Among the following entries, how many lines hold the string "size"? State only the number.

Source material:
+===+

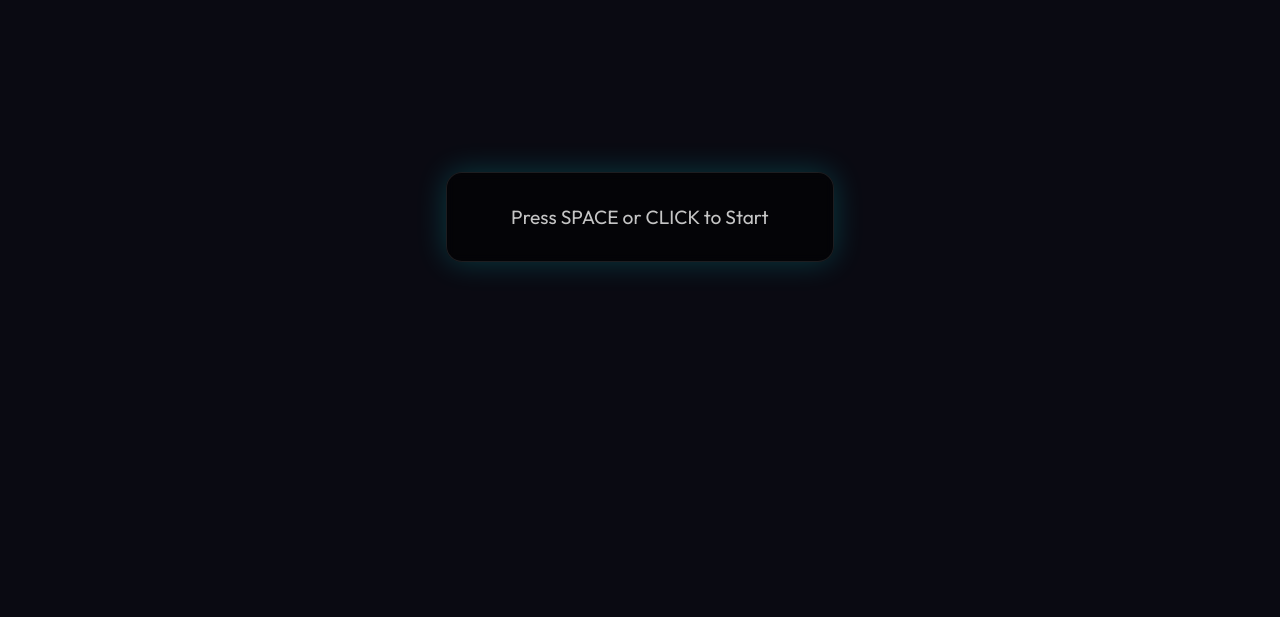
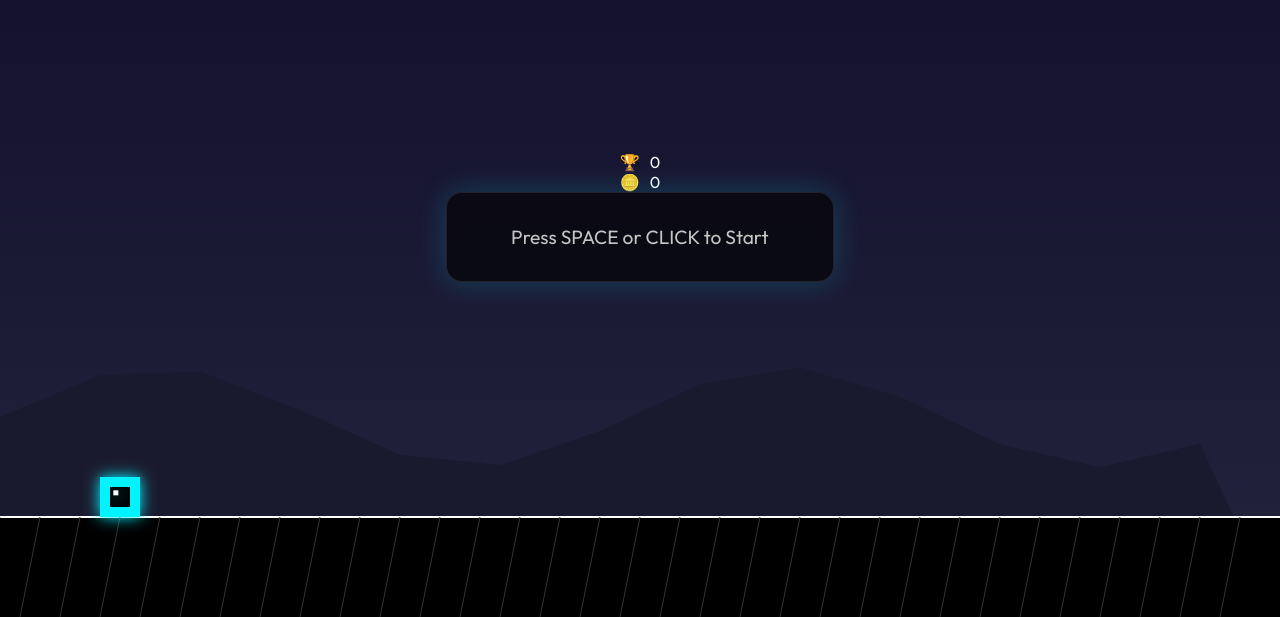
Before and after one commit to Hoyleeman/neondash, a website built with Vite: page index.html in a window 1280 px wide. Shown: the part 183-800 px from the top of the page. Built offline with nearby package versions, Linux system fonts and the light colour scheme.

Commit message:
Update index.html

```diff
--- a/index.html
+++ b/index.html
@@ -22,6 +22,11 @@
                 <div style="font-size: 0.9rem; opacity: 0.6;">SCORE</div>
                 <div style="font-size: 1.5rem;"><span id="score">0</span></div>
             </div>
+            <div id="currency-container">
+                <div class="stat-item">🏆 <span id="high-score">0</span></div>
+                <div class="stat-item">🪙 <span id="coin-count">0</span></div>
+            </div>
+
             <div id="start-screen" class="screen active">
                 <p>Press SPACE or CLICK to Start</p>
             </div>
```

+===+

Task response: 2